JamesOFaculty member James O'Dwyer on winning a Simons Foundation Investigator Award in Mathematical Modeling of Living Systems. The award "provides a stable base of support for outstanding scientists, enabling them to undertake long-term study of fundamental questions".

NoelPGraduate student Noel Piatek on completion of her Master's Degree under Steve Long.

VinceHGraduate student Vince Hustad on his Ph.D.and successful defense of his thesis entitled "A Circumscription of the Earth Tongue Fungi Class Geoglossomycetes" under Andrew Miller.

BobKGraduate student Robert Koester on his Ph.D.and successful defense of his thesis entitled "Physiological mechanisms of yield improvement in historical soybean germplasm" under Lisa Ainsworth.

TR-ISIFaculty member Stephen Long, KristinBfor his recognition by Thomson-Reuters ISI as one of the World's Most Influential Scientific Minds for 2014.

In Memoriam

Sharon Gray Dr. Sharon Gray


FAFU2&3A WARM WELCOME to Cailiang Zheng, Zhaodi Liao, Yinghui Xin, Naixin Chen and Runzhi Zhou (l-r) from Fujian Agriculture & Forestry University (FAFU), Fuzhou, China. All are juniors or seniors in plant science, participating in a new undergraduate study abroad program between the Plant Biology Department and FAFU. They will spend two semesters at Illinois in advanced coursework and research in Plant Biology laboratories. During Spring 2016 semester, they will be working in the Heath, Dalling, Ming, Schuler and Huber labs, respectively.

AndyMillerMAJOR MICROFUNGAL DIVERSITY INITIATIVE. When we think of fungi, most of us imagine mushrooms. But beyond the limits of our naked eyes, thousands of species of so-called Microfungi toil away. While not as visually charismatic as their capped and tasty cousins, this diverse and largely undocumented group has major economic and ecological impacts throughout the biosphere as pathogens and saprobes. Their fundamental role in our planet's ecology warrants more systematic documentation of their diversity and Plant Biology Affiliate Andrew Miller (INHS) is leading a massive NSF-funded effort to consolidate microfungal collections into a single, universally accessible database. The project is part of NSF's iDigBio resource for Advancing Digitization of Biodiversity Collections (ADBC).
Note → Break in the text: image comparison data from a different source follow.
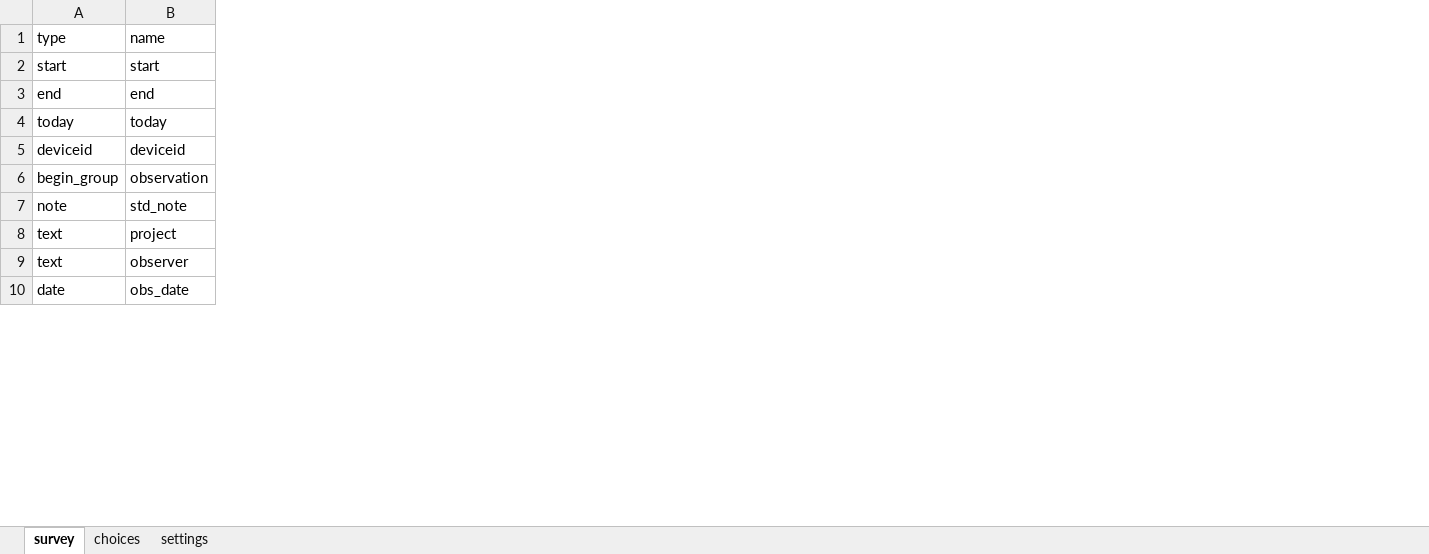
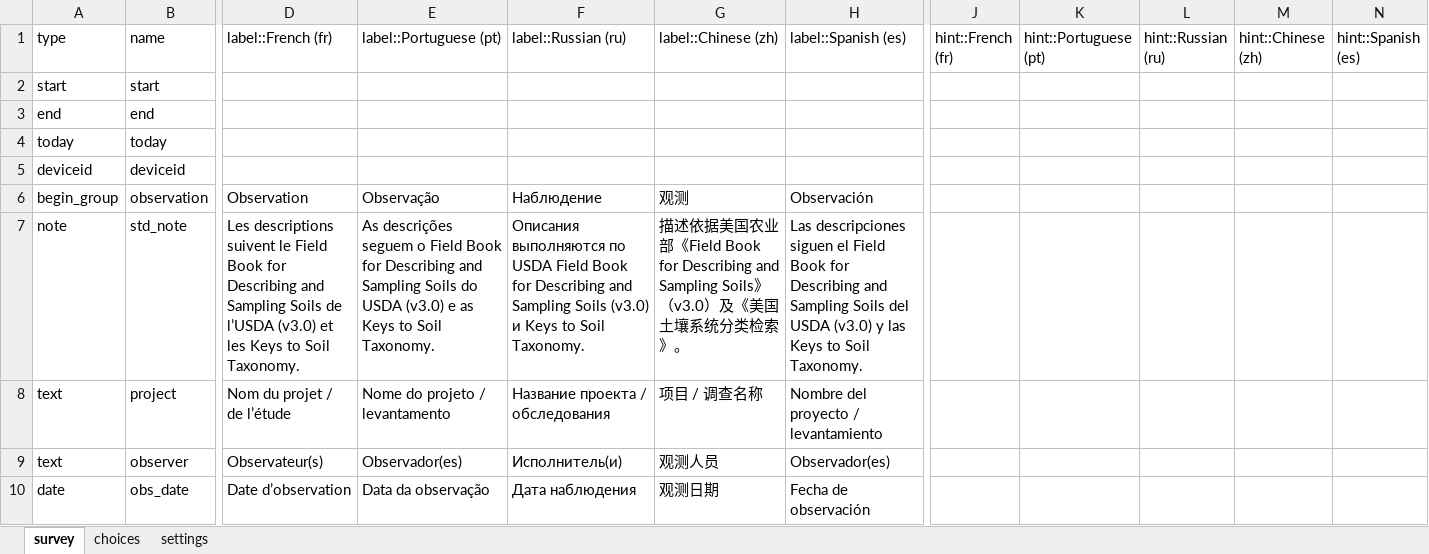
Before and after one commit to FAO-SID/soilfer-soil-survey-form-builder, an Excel workbook: examples/soil_profile_sampling.xlsx, sheet survey, drawn as a sheet; only a part is shown, gaps mark what is left out; values as stored, in another font and other column widths than the file's, no borders; the diff covers the shown part only; the diff names each change by its address in the sheet, - before the commit and + after, or states it on an @@ line.

```diff
--- a/examples/soil_profile_sampling.xlsx (sheet survey)
+++ b/examples/soil_profile_sampling.xlsx (sheet survey)
+column D (label::French (fr)), rows 6-10: Observation | Les descriptions suivent le Field Book for Describing and Sampling Soils de l’USDA (v3.0) et les Keys to Soil Taxonomy. | Nom du projet / de l’étude | Observateur(s) | Date d’observation
+column E (label::Portuguese (pt)), rows 6-10: Observação | As descrições seguem o Field Book for Describing and Sampling Soils do USDA (v3.0) e as Keys to Soil Taxonomy. | Nome do projeto / levantamento | Observador(es) | Data da observação
+column F (label::Russian (ru)), rows 6-10: Наблюдение | Описания выполняются по USDA Field Book for Describing and Sampling Soils (v3.0) и Keys to Soil Taxonomy. | Название проекта / обследования | Исполнитель(и) | Дата наблюдения
+column G (label::Chinese (zh)), rows 6-10: 观测 | 描述依据美国农业部《Field Book for Describing and Sampling Soils》（v3.0）及《美国土壤系统分类检索》。 | 项目 / 调查名称 | 观测人员 | 观测日期
+column H (label::Spanish (es)), rows 6-10: Observación | Las descripciones siguen el Field Book for Describing and Sampling Soils del USDA (v3.0) y las Keys to Soil Taxonomy. | Nombre del proyecto / levantamiento | Observador(es) | Fecha de observación
+column J (hint::French (fr)), empty
+column K (hint::Portuguese (pt)), empty
+column L (hint::Russian (ru)), empty
+column M (hint::Chinese (zh)), empty
+column N (hint::Spanish (es)), empty
```
Also changed, not shown: 5 added columns and 3 edited cells elsewhere in this sheet, sheet choices, sheet settings, examples/soilFER_001.xlsx, examples/topsoil_sampling.xlsx, 4 other files.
SoundsofSilencePosterBUT CAN YOU DANCE TO IT? Scientists eschew bias in interpreting experimental outcomes by imploring each other and their students to "let the data speak for themselves". But how about letting the data sing for themselves? That's just what Ort lab postdoc Berkley Walker and his music composition collaborators rounded up Illinois Plant Biology colleagues to do. The result: The Sounds Of Science, A Concert Exploring the Connections between Plant Science and New Music. Biological data are anything but random; they have themes, periodicity, repeating motifs, even rhythm. Sounds a lot like a description of music. So grab your partner and boogie (or meditate?) to the tunes here.
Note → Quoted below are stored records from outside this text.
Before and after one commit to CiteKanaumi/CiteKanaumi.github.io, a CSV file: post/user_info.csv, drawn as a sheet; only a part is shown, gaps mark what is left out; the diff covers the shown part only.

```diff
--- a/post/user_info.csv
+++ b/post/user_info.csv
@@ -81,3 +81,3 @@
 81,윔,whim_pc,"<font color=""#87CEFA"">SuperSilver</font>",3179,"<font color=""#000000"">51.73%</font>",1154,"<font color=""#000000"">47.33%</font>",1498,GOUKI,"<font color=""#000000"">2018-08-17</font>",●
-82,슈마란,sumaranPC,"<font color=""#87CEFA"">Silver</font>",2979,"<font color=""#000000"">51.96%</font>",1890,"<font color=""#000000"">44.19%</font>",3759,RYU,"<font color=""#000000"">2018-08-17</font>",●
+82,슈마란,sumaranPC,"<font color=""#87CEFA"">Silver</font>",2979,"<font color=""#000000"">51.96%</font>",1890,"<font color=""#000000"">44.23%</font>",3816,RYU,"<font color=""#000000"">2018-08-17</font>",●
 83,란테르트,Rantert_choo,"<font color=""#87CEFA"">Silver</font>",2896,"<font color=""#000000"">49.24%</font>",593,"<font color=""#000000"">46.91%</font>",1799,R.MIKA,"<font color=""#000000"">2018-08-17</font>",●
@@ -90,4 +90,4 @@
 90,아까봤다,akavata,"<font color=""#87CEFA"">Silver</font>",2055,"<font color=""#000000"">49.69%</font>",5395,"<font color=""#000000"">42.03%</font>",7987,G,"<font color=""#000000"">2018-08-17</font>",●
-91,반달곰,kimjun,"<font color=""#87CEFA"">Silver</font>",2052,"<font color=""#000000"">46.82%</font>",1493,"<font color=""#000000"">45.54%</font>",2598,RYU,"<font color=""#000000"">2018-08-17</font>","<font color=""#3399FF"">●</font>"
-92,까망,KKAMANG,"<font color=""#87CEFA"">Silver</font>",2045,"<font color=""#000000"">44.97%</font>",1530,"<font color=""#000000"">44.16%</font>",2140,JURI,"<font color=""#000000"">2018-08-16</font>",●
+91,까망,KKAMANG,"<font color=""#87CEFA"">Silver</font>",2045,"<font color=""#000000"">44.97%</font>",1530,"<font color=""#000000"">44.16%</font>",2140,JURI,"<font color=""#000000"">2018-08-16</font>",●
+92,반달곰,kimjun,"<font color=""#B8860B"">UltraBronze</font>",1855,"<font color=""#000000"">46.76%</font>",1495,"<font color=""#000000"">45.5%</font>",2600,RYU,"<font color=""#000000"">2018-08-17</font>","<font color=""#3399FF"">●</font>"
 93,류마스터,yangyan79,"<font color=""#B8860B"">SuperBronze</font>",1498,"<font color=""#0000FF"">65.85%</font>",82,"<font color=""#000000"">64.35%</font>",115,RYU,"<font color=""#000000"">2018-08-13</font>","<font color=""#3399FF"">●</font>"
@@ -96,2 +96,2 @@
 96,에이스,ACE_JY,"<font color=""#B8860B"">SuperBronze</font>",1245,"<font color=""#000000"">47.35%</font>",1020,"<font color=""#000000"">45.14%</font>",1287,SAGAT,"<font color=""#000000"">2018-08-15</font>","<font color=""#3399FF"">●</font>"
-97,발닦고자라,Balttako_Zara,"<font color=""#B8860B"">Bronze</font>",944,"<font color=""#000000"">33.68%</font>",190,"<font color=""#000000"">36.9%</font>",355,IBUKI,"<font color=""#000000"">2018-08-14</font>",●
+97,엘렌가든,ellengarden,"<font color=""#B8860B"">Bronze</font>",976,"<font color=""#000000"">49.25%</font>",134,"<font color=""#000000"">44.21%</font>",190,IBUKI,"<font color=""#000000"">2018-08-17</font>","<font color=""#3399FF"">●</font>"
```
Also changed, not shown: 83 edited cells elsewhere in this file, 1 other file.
Corn&FarmOZONE: INVISIBLE ENEMY OF AGRICULTURE. Since when is ozone an "enemy"? Aren’t we concerned about a “hole in the ozone layer”? Don’t we need ozone? Well, yes and no. An NSF-sponsored project led by Plant Biology faculty Lisa Ainsworth and Andrew Leakey seeks to genetically prepare the nation’s corn crop for rising ozone levels here on the ground. Read more here.

WendyY BUMPER CROP OF NEW COLLEAGUES. Illinois Plant Biology has had the exceptionally good fortune to grow by four new faculty members over the past several months. We are delighted to welcome Drs. Wendy Yang, JamesO James O'Dwyer, Jessica Conroy and Amy Marshall-Colon. Wendy's specialty is terrestrial biogeochemistry. Her research focuses on mineral -- mainly nitrogen-- cycling in a changing climate, using tracers and stable isotopes. James is a theoretician fascinated by parallel patterns emerging from diverse JCthumb ecological contexts. He has worked with microbial communities, population dynamics, biodiversity modeling and community structure. Jessica uses past climate data gleaned from geographically diverse lake sediments to understand AMCthumband predict future climate scenarios. Her research has taken her from the Galápagos to the Tibetan plateau. Amy, our department's newest addition, is a systems biologist. She uses genomics, metabolomics and epigenomics to investigate interactions between primary and secondary metabolism.